Symmetry finds Canadian prog maestros Saga go acoustic on their own back catalogue

Saga: Symmetry
(Image: © EarMusic)

The delicate density of Saga’s better material doesn’t automatically lend itself to an acoustic shakedown, but 43 years after their self-titled debut the band are still discreetly pushing boundaries. 

Rather than simply strip some of their extensive catalogue (and three new instrumental fillers that needn’t detain us) down to the absolute basics, they’ve embarked on a more considered programme of reinterpretation and rebuilding, with the assistance of a string section.

Thus, Pitchman swaps its guitar squall section for cascading Morning Has Broken-style piano, a fierce cello interlude and subtle harmony vocals. Similarly, Tired World keeps its piano introduction and recurring earworm melody, but where there was once a simple but extended guitar riff there’s now a whole new level of dramatic tension. 
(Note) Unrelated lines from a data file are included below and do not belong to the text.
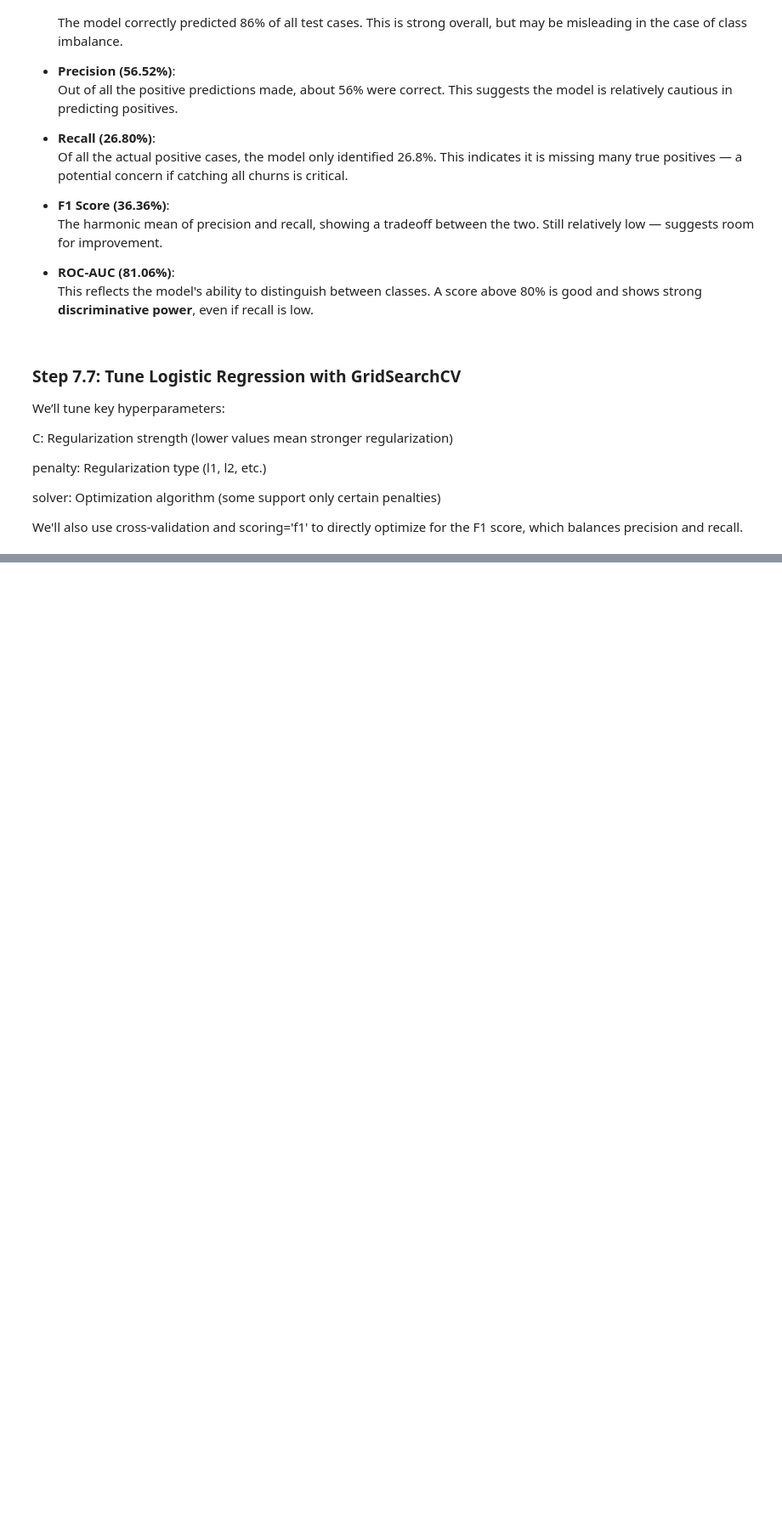
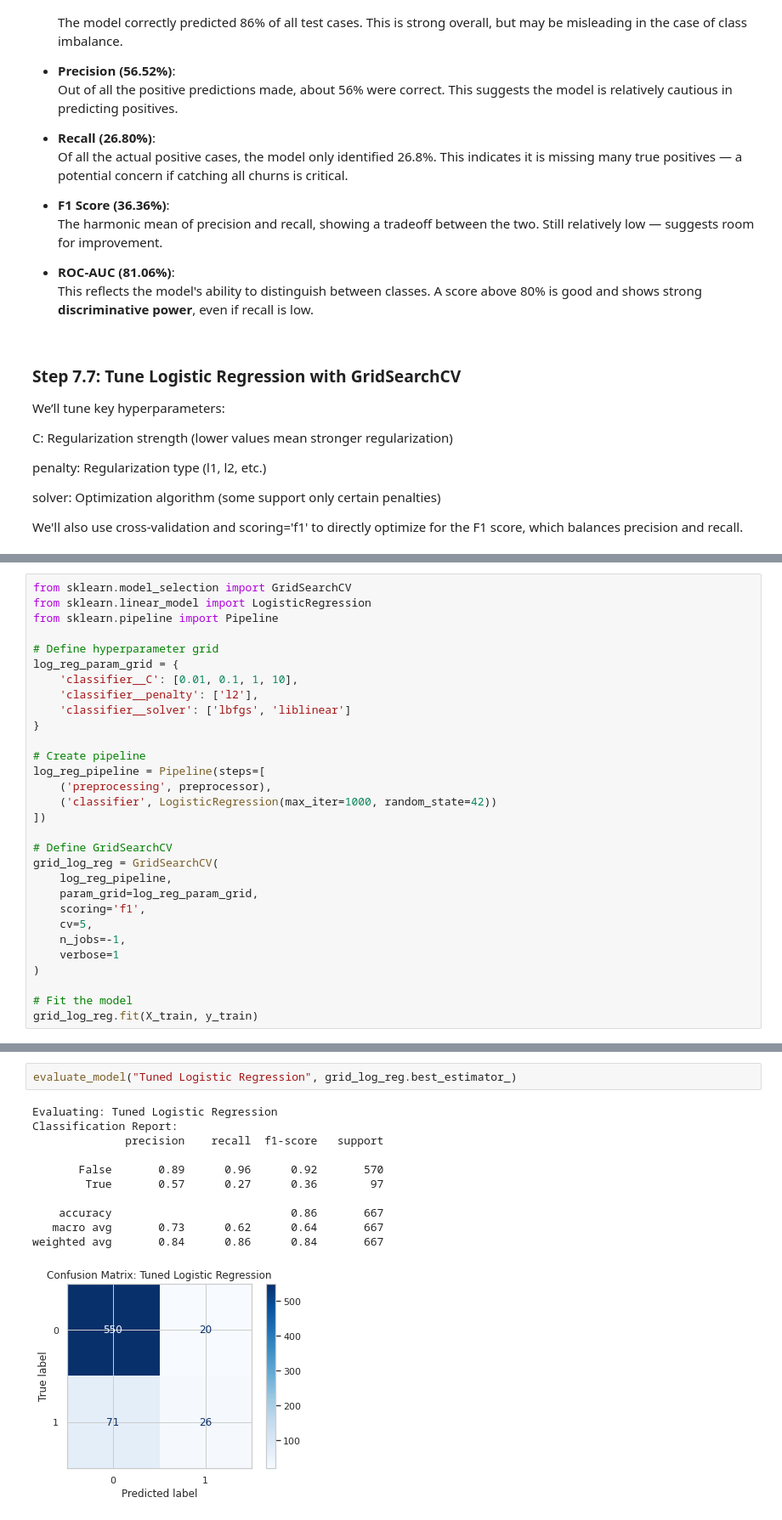
Before and after one commit to OndiekiFrank/ChurnSage-Customer-Retention-Intelligence, a Jupyter notebook: notebooks/ChurnSage_Customer_Retention_Model.ipynb, the cells around one changed output, grey strips where cells are left out. Shown at 85% size. Cells and saved outputs as stored; diff of their text form; blank space fills up the shorter version.

Commit message:
Tune logistic regression with GridSearchCV and evaluate with F1 score

```diff
--- a/notebooks/ChurnSage_Customer_Retention_Model.ipynb
+++ b/notebooks/ChurnSage_Customer_Retention_Model.ipynb
@@ -1551,0 +1605,30 @@ We'll also use cross-validation and scoring='f1' to directly optimize for the F1
+# %%
+from sklearn.model_selection import GridSearchCV
+from sklearn.linear_model import LogisticRegression
+from sklearn.pipeline import Pipeline
+
+# Define hyperparameter grid
+log_reg_param_grid = {
+    'classifier__C': [0.01, 0.1, 1, 10],
+    'classifier__penalty': ['l2'],
+    'classifier__solver': ['lbfgs', 'liblinear']
+}
+
+# Create pipeline
+log_reg_pipeline = Pipeline(steps=[
+    ('preprocessing', preprocessor),
+    ('classifier', LogisticRegression(max_iter=1000, random_state=42))
+])
+
+# Define GridSearchCV
+grid_log_reg = GridSearchCV(
+    log_reg_pipeline,
+    param_grid=log_reg_param_grid,
+    scoring='f1',
+    cv=5,
+    n_jobs=-1,
+    verbose=1
+)
+
+# Fit the model
+grid_log_reg.fit(X_train, y_train)
@@ -1551,0 +1654,14 @@ We'll also use cross-validation and scoring='f1' to directly optimize for the F1
+# %%
+evaluate_model("Tuned Logistic Regression", grid_log_reg.best_estimator_)
+# %% [output]
+Evaluating: Tuned Logistic Regression
+Classification Report:
+              precision    recall  f1-score   support
+
+       False       0.89      0.96      0.92       570
+        True       0.57      0.27      0.36        97
+
+    accuracy                           0.86       667
+   macro avg       0.73      0.62      0.64       667
+weighted avg       0.84      0.86      0.84       667
+[figure, added]
```
Also changed, not shown: parts of 5 cells of this notebook.
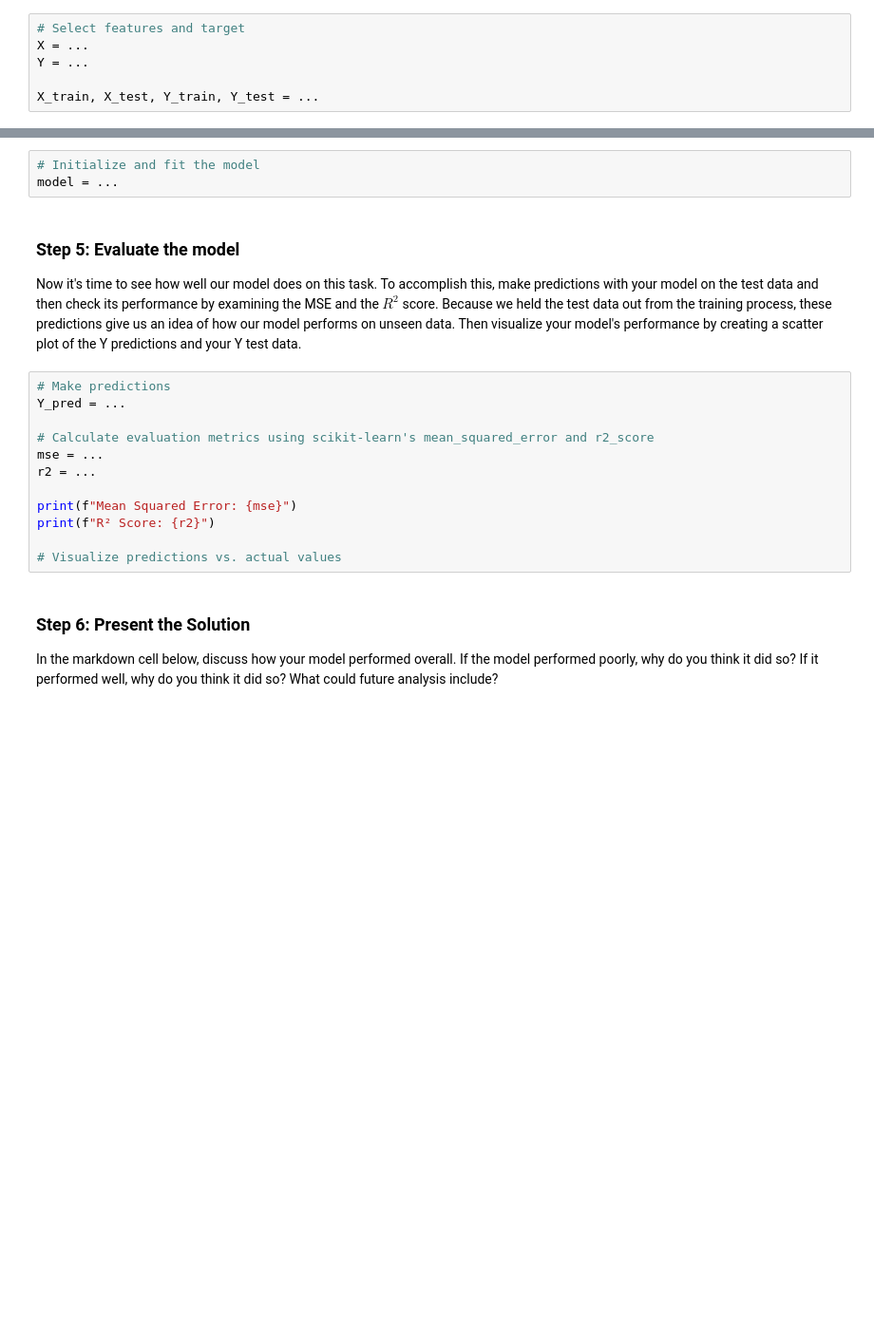
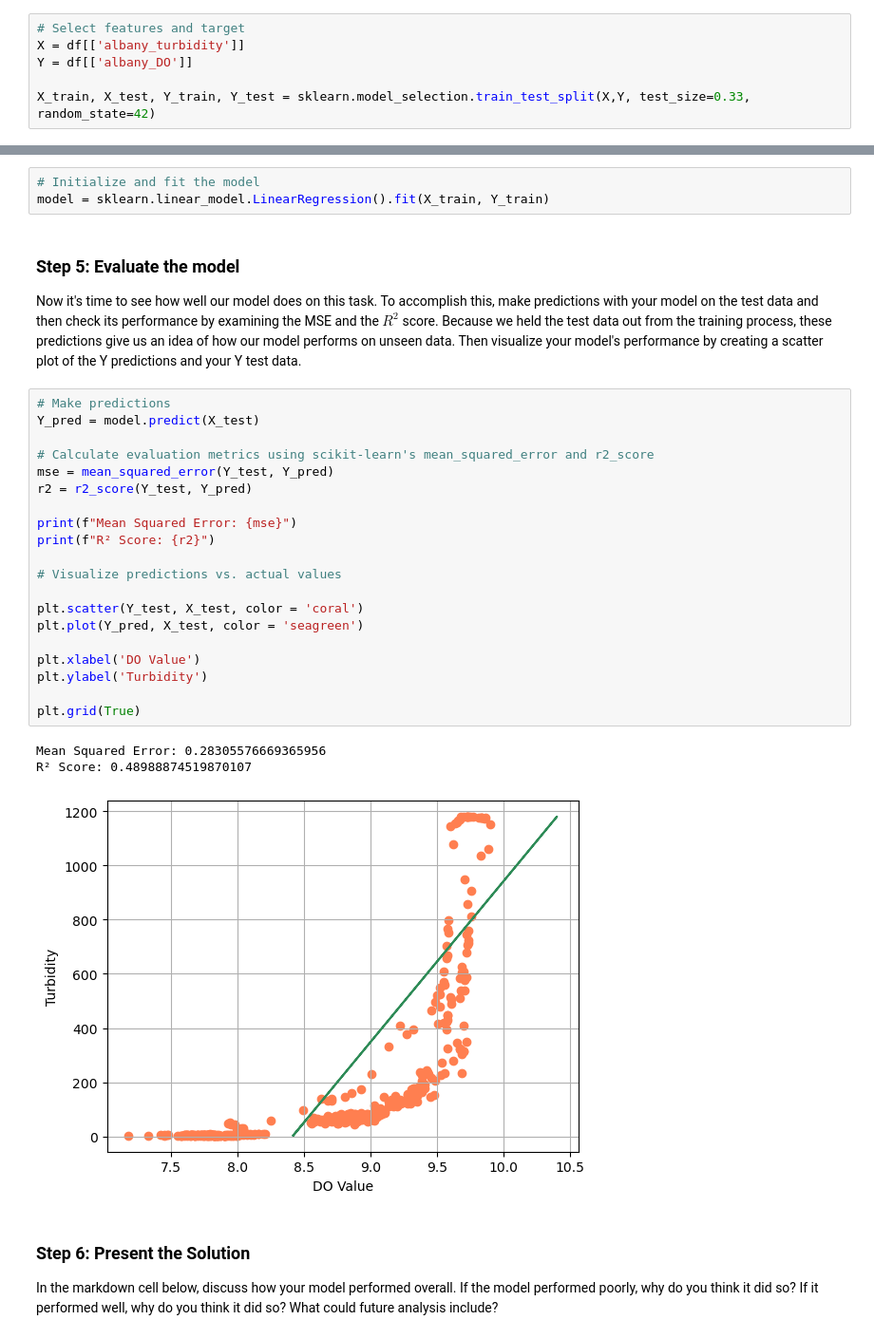
Before and after one commit to jorb1/EDS232-labs, a Jupyter notebook: Week1/Lab1-hurricane.ipynb, the cells around one changed output, grey strips where cells are left out. Shown: that part at 95% size. Cells and saved outputs as stored; diff of their text form; blank space fills up the shorter version.

```diff
--- a/Week1/Lab1-hurricane.ipynb
+++ b/Week1/Lab1-hurricane.ipynb
@@ -124,10 +124,10 @@ Select your data such that `albany_turbidity` is your feature or independent var
  **Use a test size of 0.33 and a random state of 42**.
 # %%
 # Select features and target
-X = ...
-Y = ...
+X = df[['albany_turbidity']]
+Y = df[['albany_DO']]
 
-X_train, X_test, Y_train, Y_test = ...
+X_train, X_test, Y_train, Y_test = sklearn.model_selection.train_test_split(X,Y, test_size=0.33, random_state=42)
 # %% [markdown]
 ### Step 4: Select your model
 
@@ -136,23 +136,35 @@ We are going to use linear regression to predict the turbidity in Albany. Is lin
 *Your answer here*.
 # %%
 # Initialize and fit the model
-model = ...
+model = sklearn.linear_model.LinearRegression().fit(X_train, Y_train)
 # %% [markdown]
 ### Step 5: Evaluate the model
 
 Now it's time to see how well our model does on this task.  To accomplish this, make predictions with your model on the test data and then check its performance by examining the MSE and the $R^2$ score. Because we held the test data out from the training process, these predictions give us an idea of how our model performs on unseen data. Then visualize your model's performance by creating a scatter plot of the Y predictions and your Y test data.
 # %%
 # Make predictions
-Y_pred = ...
+Y_pred = model.predict(X_test)
 
 # Calculate evaluation metrics using scikit-learn's mean_squared_error and r2_score
-mse = ...
-r2 = ...
+mse = mean_squared_error(Y_test, Y_pred)
+r2 = r2_score(Y_test, Y_pred)
 
 print(f"Mean Squared Error: {mse}")
 print(f"R² Score: {r2}")
 
 # Visualize predictions vs. actual values
+
+plt.scatter(Y_test, X_test, color = 'coral')
+plt.plot(Y_pred, X_test, color = 'seagreen')
+
+plt.xlabel('DO Value')
+plt.ylabel('Turbidity')
+
+plt.grid(True)
+# %% [output]
+Mean Squared Error: 0.28305576669365956
+R² Score: 0.48988874519870107
+[figure, added]
 # %% [markdown]
 ### Step 6:  Present the Solution
 In the markdown cell below, discuss how your model performed overall. If the model performed poorly, why do you think it did so? If it performed well, why do you think it did so? What could future analysis include?
```
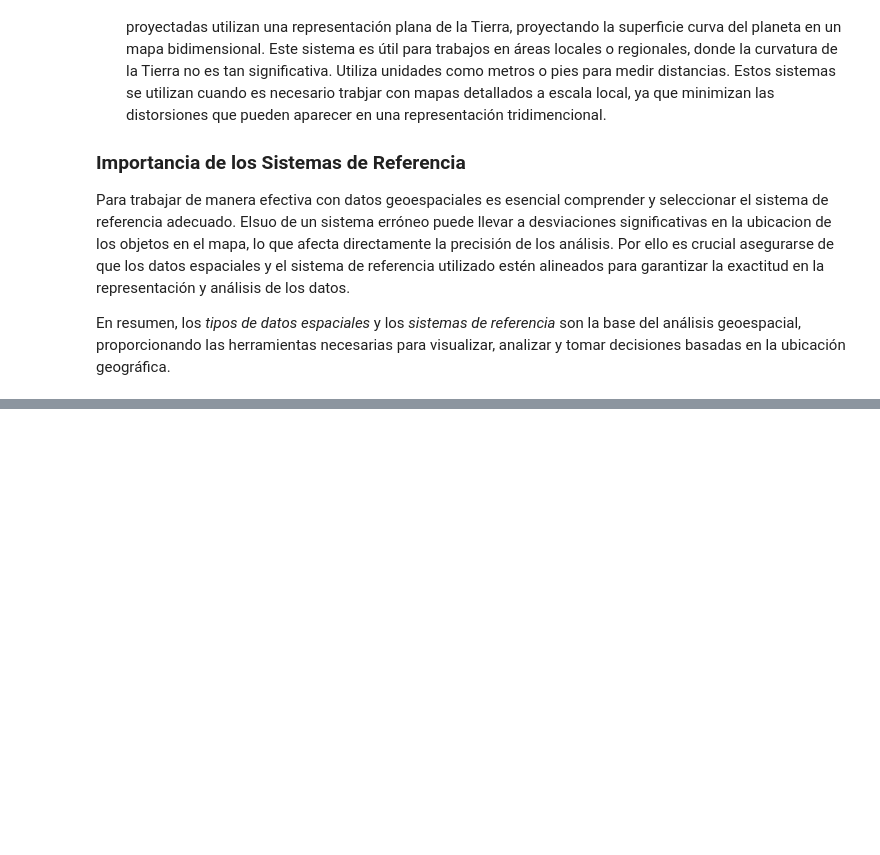
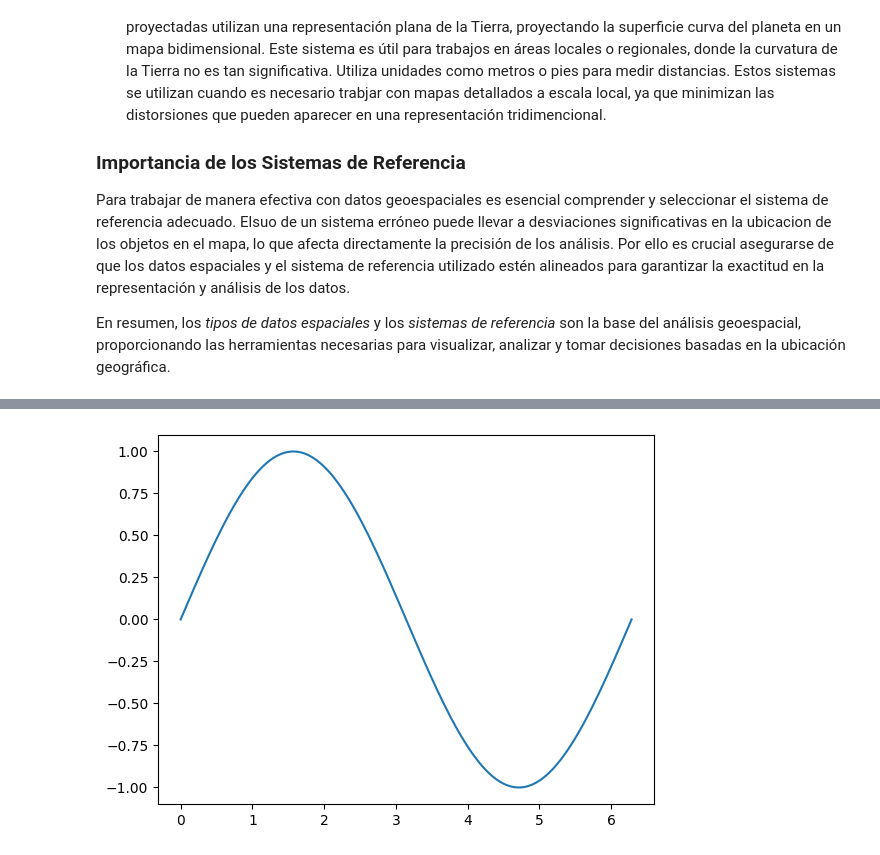
Before and after one commit to camilobehrens/Data_Science_ll, a Jupyter notebook: Clases/clase_7.ipynb, the cells around one changed output, grey strips where cells are left out. Drawn from its saved outputs; the diff is of its cells as text; code cells hidden in the pictures; blank space fills up the shorter version.

```diff
--- a/Clases/clase_7.ipynb
+++ b/Clases/clase_7.ipynb
@@ -171,0 +222,12 @@ En resumen, los *tipos de datos espaciales* y los *sistemas de referencia* son l
+# %%
+## 2. Incializar los datos de la gráfica
+
+x = np.linspace(0, 2*np.pi, 128)
+y = np.sin(x)
+# %%
+## 3. Función de inicio
+
+fig, ax = plt.subplots()
+line, = ax.plot(x, y)
+# %% [output]
+[figure, added]
```
Also changed, not shown: parts of 4 cells of this notebook.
Like everything on Symmetry, it’s the same but different. What in lesser, less-thoughtful hands could have been an anaemic re-treading is now – acoustic or not – more intriguingly complex.

As well as Classic Rock, John Aizlewood currently writes for The Times, The Radio Times, The Sunday Times, The i Newspaper, The Daily Telegraph, The Sunday Telegraph and Mojo amongst others.  He’s written four books and appears on television quite often. He once sang with Iron Maiden at a football stadium in Brazil: he wasn’t asked back. He’s still not sure whether Enver Hoxha killed Mehmet Shehu…